  • This is especially recommended in the event you hold a grudge against an admin, or vice versa. Conflict management is an important skill for daily interaction, as explained previously, and misuses of power (or attempts at such) are frowned upon heavily.
  • Users should not get it in their heads that they can strong-arm other users or admins into doing whatever they please. Conversely, admins themselves are often considered to be held to a higher standard by virtue of their status, and similarly should not misuse whatever 'authority' they have.

Advertising, Wares, Etc.

  • Will be remove any links advertising unrelated external sites or products, or else containing content that is unsavory, illegal, malicious, or anything similar within the mainspace will be removed.
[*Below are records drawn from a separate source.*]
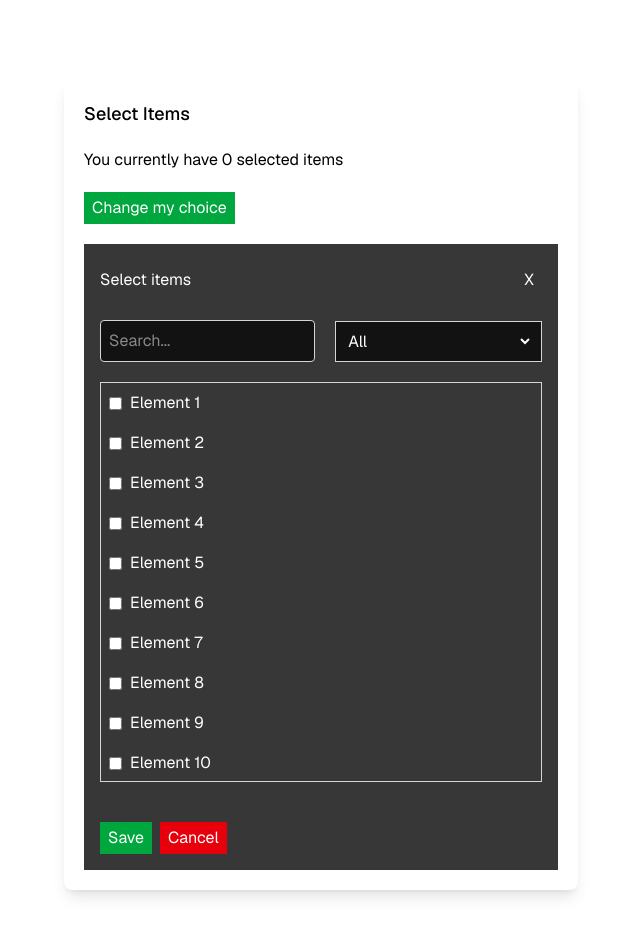
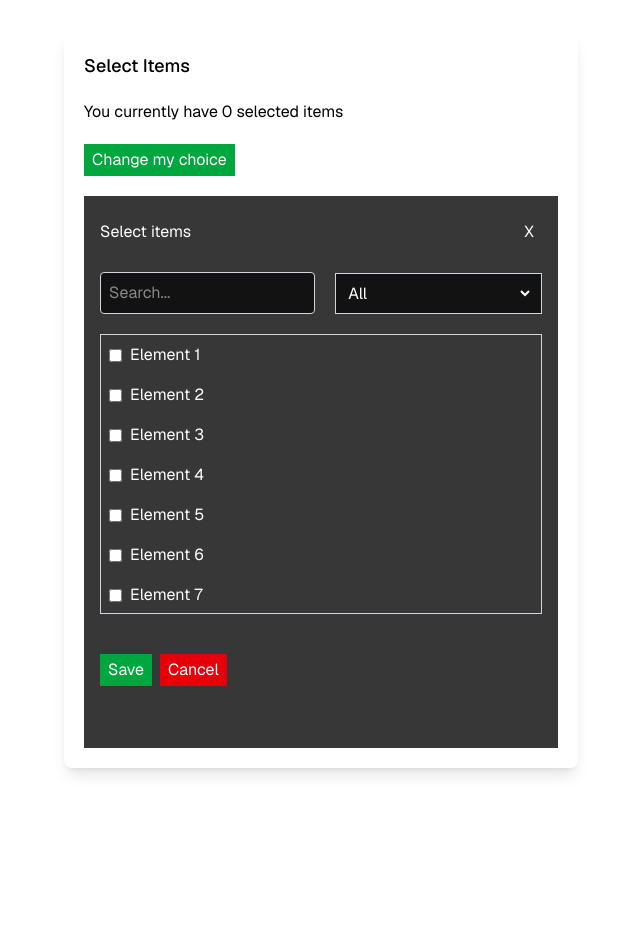
Before and after one commit to Etozhenadim/multi-select-widget, a Next.js app: page / in a window 1280 px wide. Both pictures are taken after a click on the button "Change my choice". Shown: the top 936 px of the page, without its empty margins (319-959 px from the left). After the commit the page ends 800 px from the top, so only its background shows below. Built offline with nearby package versions, Linux system fonts and the light colour scheme.

Commit message:
tw-merge fix

```diff
--- a/package.json
+++ b/package.json
@@ -9,6 +9,7 @@
     "lint": "next lint"
   },
   "dependencies": {
+    "clsx": "^2.1.1",
     "mobx": "^6.13.7",
     "mobx-react-lite": "^4.1.0",
     "next": "15.4.3",
--- a/src/app/page.tsx
+++ b/src/app/page.tsx
@@ -1,21 +1,21 @@
 "use client";
-import React, { useState, useMemo } from "react";
-import { SelectedList, Dialog } from "@/components";
+import React, {useState, useMemo} from "react";
+import {SelectedList, Dialog} from "@/components";
 export default function Widget() {
   const [isDialogOpen, setIsDialogOpen] = useState(false);
   // Simulating a large list of elements
   const elementsList = useMemo(
     () =>
-      Array.from({ length: 300 }, (_, i) => ({
+      Array.from({length: 300}, (_, i) => ({
         id: i + 1,
         label: `Element ${i + 1}`,
       })),
-    [],
+    []
   );
 
   return (
-    <main className="font-sans flex items-center justify-center min-h-screen p-8 pb-20 gap-16 sm:p-20">
-      <div className="flex flex-col items-start gap-5 bg-white text-black p-5 w-full max-w-[514px] min-h-[772px] rounded-lg shadow-lg">
+    <main className="font-sans flex items-center justify-center h-screen w-full p-8 gap-16">
+      <div className="flex flex-col items-start gap-5 bg-white text-black p-5 size-full max-w-[514px] rounded-lg shadow-lg">
         <h1 className="text-lg font-medium">Select Items</h1>
         <SelectedList />
         <button
--- a/src/components/dialog/Dialog.tsx
+++ b/src/components/dialog/Dialog.tsx
@@ -1,16 +1,15 @@
-import React, { useState } from "react";
-import { observer } from "mobx-react-lite";
-import { selectedElementsStore } from "@/stores/selectedElementsStore";
-import { useDebounce } from "@/hooks/useDebounce";
-import { FilterSelect, SearchInput, CurrentSelectedList } from "@/components";
-import { ElementI } from "@/types/elements";
-import { cn } from "@/helpers/utils";
+import React, {useState} from "react";
+import {observer} from "mobx-react-lite";
+import {selectedElementsStore} from "@/stores/selectedElementsStore";
+import {useDebounce} from "@/hooks/useDebounce";
+import {FilterSelect, SearchInput, CurrentSelectedList} from "@/components";
+import {ElementI} from "@/types/elements";
 interface DialogProps {
   setIsDialogOpen: (open: boolean) => void;
   elementsList: ElementI[];
 }
 export const Dialog = observer(
-  ({ setIsDialogOpen, elementsList }: DialogProps) => {
+  ({setIsDialogOpen, elementsList}: DialogProps) => {
     const [selectedElements, setSelectedElements] = useState<ElementI[]>([]);
     const [searchTerm, setSearchTerm] = useState("");
     const [filterValue, setFilterValue] = useState<number | null>(null);
@@ -38,8 +37,10 @@ export const Dialog = observer(
       setIsDialogOpen(false);
     };
 
+    const baseItemClass = "flex items-center p-2 size-full hover:bg-gray-900";
+
     return (
-      <div className="flex flex-col gap-5 relative bg-[#373737] text-white w-full p-4">
+      <div className="flex flex-col gap-5 relative bg-[#373737] text-white size-full p-4">
         <div className="flex items-center justify-between">
           <h2>Select items</h2>
           <button
@@ -53,22 +54,21 @@ export const Dialog = observer(
           <SearchInput value={searchTerm} onChange={setSearchTerm} />
           <FilterSelect value={filterValue} onChange={setFilterValue} />
         </div>
-        <ul className="max-h-[400px] w-full overflow-y-auto border border-gray-300 ">
+        <ul className="flex-1 min-h-0 max-h-[280px] overflow-y-auto w-full border border-gray-300">
           {filteredElements.map((element, index) => {
             const isSelected = selectedElements.some(
-              (item) => item.id === element.id,
+              (item) => item.id === element.id
             );
             const disableOthers = selectedElements.length >= 3 && !isSelected;
             return (
               <li key={index}>
                 <label
                   htmlFor={`checkbox-${index}`}
-                  className={cn(
-                    "flex items-center p-2 w-full hover:bg-gray-900",
+                  className={`${baseItemClass} ${
                     disableOthers
                       ? "cursor-not-allowed opacity-50"
-                      : "cursor-pointer",
-                  )}
+                      : "cursor-pointer"
+                  }`}
                 >
                   <input
                     type="checkbox"
@@ -84,6 +84,7 @@ export const Dialog = observer(
             );
           })}
         </ul>
+
         <CurrentSelectedList
           selectedElements={selectedElements}
           setSelectedElements={setSelectedElements}
@@ -104,5 +105,5 @@ export const Dialog = observer(
         </div>
       </div>
     );
-  },
+  }
 );
```
Also changed, not shown: 1 other file (tests, documents, lock files or other folders).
Do not create accounts solely for the purpose of spreading such links, as this is frowned upon by Wikia in general and will result in a block at least 90% of the time. In the relatively unlikely event a user is warned about this behavior, repeat offenses will definitely result in a block.
  • As far as users advertising their own sites or such on their pages (e.g. tumblr, deviantart, YouTube, etc.), such linking is allowed; the Bloody Roar Wikia has userpages and forum for more personal content, though it is also important that said space not be used for advertising such sites, as it is detailed above.
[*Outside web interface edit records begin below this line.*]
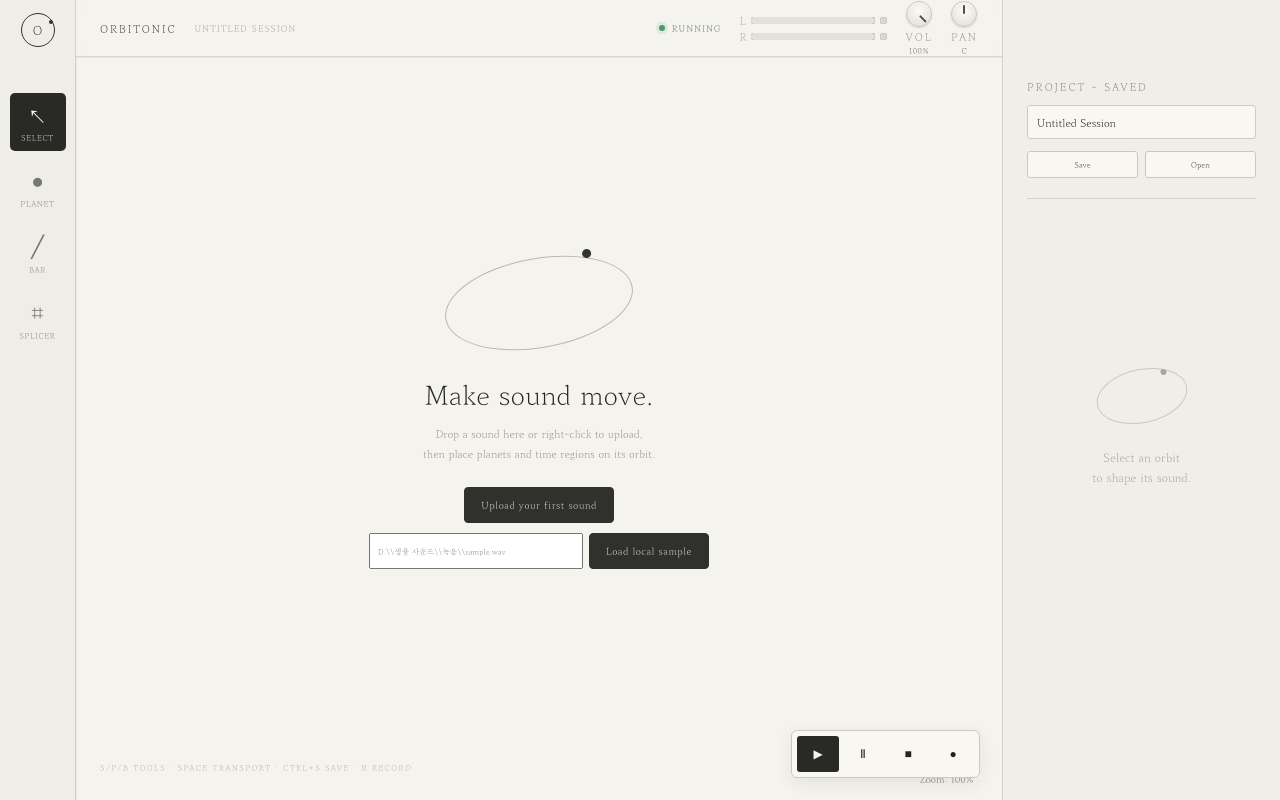
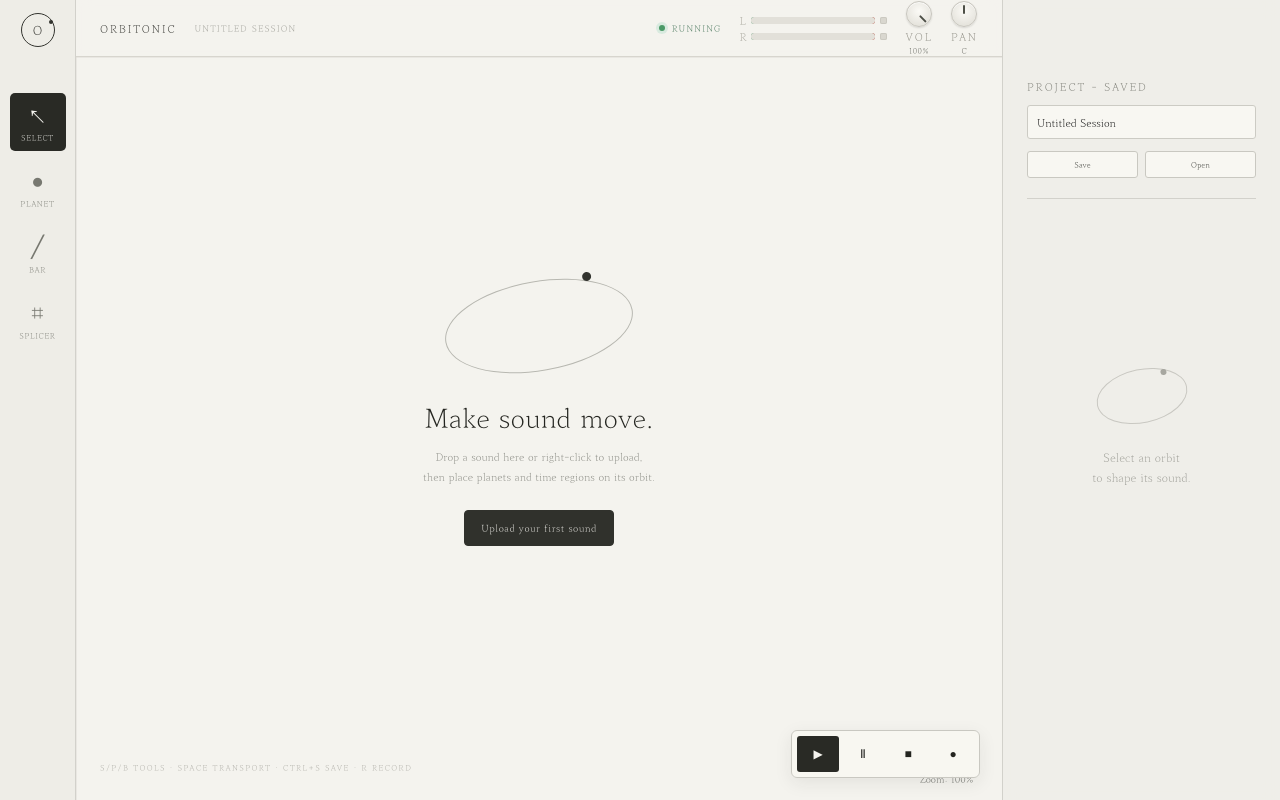
Before and after one commit to nowyoullnever/orbitronica, a React (Vite) app: page / in a window 1280 px wide. Built offline with nearby package versions, Linux system fonts and the light colour scheme.

Commit message:
chore: remove temporary sample loader

```diff
--- a/src/main/preload.ts
+++ b/src/main/preload.ts
@@ -4,7 +4,6 @@ contextBridge.exposeInMainWorld("orbitonicAPI", {
   saveProject: (payload: unknown, currentPath?: string) =>
     ipcRenderer.invoke("project:save", payload, currentPath),
   openProject: () => ipcRenderer.invoke("project:open"),
-  loadAutomationSample: (filePath: string) => ipcRenderer.invoke("automation:load-sample", filePath),
   saveRecording: (payload: { fileName: string; mimeType: string; data: ArrayBuffer }) =>
     ipcRenderer.invoke("recording:save", payload)
 });
--- a/src/renderer/App.tsx
+++ b/src/renderer/App.tsx
@@ -104,7 +104,6 @@ export default function App() {
   const [clipboard, setClipboard] = useState<AppClipboard>(null);
   const [viewport, setViewport] = useState<ViewportState>(defaultViewport);
   const [waveformPeaksByOrbit, setWaveformPeaksByOrbit] = useState<Map<string, Float32Array>>(() => new Map());
-  const [automationSamplePath, setAutomationSamplePath] = useState("");
   const uploadPoint = useRef({ x: 450, y: 350 });
   const fileInput = useRef<HTMLInputElement>(null);
   const undoStack = useRef<HistorySnapshot[]>([]);
@@ -740,15 +739,6 @@ export default function App() {
     }
   }
 
-  async function loadAutomationSample() {
-    if (!window.orbitonicAPI?.loadAutomationSample || !automationSamplePath.trim()) return;
-    const result = await window.orbitonicAPI.loadAutomationSample(automationSamplePath.trim());
-    if (!result.ok || !result.fileName || !result.bytes) return flash(result.error ?? "Unable to load sample.");
-    const extension = result.fileName.split(".").pop()?.toLowerCase() || "wav";
-    const type = extension === "mp3" ? "audio/mpeg" : extension === "ogg" ? "audio/ogg" : "audio/wav";
-    await handleFiles([new File([result.bytes], result.fileName, { type })], { x: 520, y: 380 });
-  }
-
   function updateOrbit(orbitId: string, changes: Partial<Orbit>) {
     pushHistory();
     setOrbits((current) => current.map((orbit) => orbit.id === orbitId ? { ...orbit, ...changes } : orbit));
@@ -942,11 +932,6 @@ export default function App() {
         <button onClick={(event) => {
           event.stopPropagation(); uploadPoint.current = { x: 520, y: 380 }; fileInput.current?.click();
         }}>Upload your first sound</button>
-        <div className="automation-sample-loader">
-          <input value={automationSamplePath} placeholder="D:\\샘플 사운드\\녹음\\sample.wav"
-            onChange={(event) => setAutomationSamplePath(event.target.value)} />
-          <button onClick={() => void loadAutomationSample()}>Load local sample</button>
-        </div>
       </div>}
       <CanvasStage
         orbits={orbits} planets={planets} bars={bars} waveformPeaksByOrbit={waveformPeaksByOrbit} selection={selection}
--- a/src/renderer/global.d.ts
+++ b/src/renderer/global.d.ts
@@ -12,9 +12,6 @@ declare global {
         error?: string;
         canceled?: boolean;
       }>;
-      loadAutomationSample(filePath: string): Promise<{
-        ok: boolean; fileName?: string; bytes?: Uint8Array; error?: string;
-      }>;
       saveRecording(payload: { fileName: string; mimeType: string; data: ArrayBuffer }): Promise<{
         ok: boolean; path?: string; error?: string; canceled?: boolean;
       }>;
--- a/src/renderer/styles.css
+++ b/src/renderer/styles.css
@@ -222,9 +222,6 @@ button { color: inherit; }
   pointer-events: none; transition: .15s ease;
 }
 .canvas-shell.receiving::after { border-color: #376cc4; color: #376cc4; background: rgba(55,108,196,.055); }
-.automation-sample-loader { display: flex; gap: 6px; margin-top: 10px; width: 340px; }
-.automation-sample-loader input { min-width: 0; flex: 1; padding: 7px; font: 8px "MapoFlowerIsland", sans-serif; }
-.automation-sample-loader button { white-space: nowrap; }
 .stage { position: absolute; width: 100%; height: 100%; display: block; }
 .stage.tool-select { cursor: default; }
 .stage.tool-planet, .stage.tool-bar, .stage.tool-splicer { cursor: crosshair; }
```
Also changed, not shown: src/main/electron.ts (+1 -18 lines), 1 other file (tests, documents, lock files or other folders).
Unsourced Info/Opinions

  • The articles on this wiki are intended to be as objective as possible. There are places on the Internet where people can theorize, speculate, give opinions on their favorite/most hated characters, etc. The mainspace of this wiki is not one of those places.
  • Keep any personal opinions of characters, games, etc. on userpages and blogs. The same goes for fan-made content as well; for unconfirmed non-speculative information, refer to the citations section above. However, in addition to userpages and blogs, posting it in the relevant Talk pages, Forum, and other such areas is acceptable (e.g. for purposes of discussing legitimacy).
  • Posting such things will not earn a block on its own. If done repeatedly enough and/or on a large enough scale, then administrative action will be taken. Particularly unwanted opinions (i.e. ones that involve breaking CAPS LOCK and SHIFT keys and being a general pest, among other things) will be likened to vandalism and also treated apropos.
  • From the user's experience, speculation is generally frowned upon on a wiki. That said, some speculation is permitted in instances where there is a certain lack of information to go on, e.g. as is often the case with the 'mysterious character' archetype. Again, the Talk pages may be a good place to discuss such things, among others.

Images and Videos

  • Disregard for some specific guidelines will result in a few warnings, and then a block. Disregard for the rest will likely result in me being possibly vaguely annoyed with you for five seconds before I forget about it.
  • Submission of pornographic content or any other content of a similarly questionable nature is prohibited, and will result in a long and possibly permanent block.


  • Just keep it out of the articles (where it's usually unnecessary), and try not to overdo it elsewhere.

Blocks and Dealing With Them

  • If you've been blocked, and you're not guilty of any of the major infractions detailed so far, or you feel that you've genuinely learned from your mistake and would like some leniency, you can try contacting an admin (usually off-site, if possible) about shortening or removing the block.
  • Under no circumstances, however, should you attempt to circumvent said block (typically done via alternate accounts). More often than not this results in an additional (if not LONGER) block, and significantly decreases your chances of an admin "humoring" you.


Most of this rules are taken from Lord Grammaticus' Street Fighter Manual of Style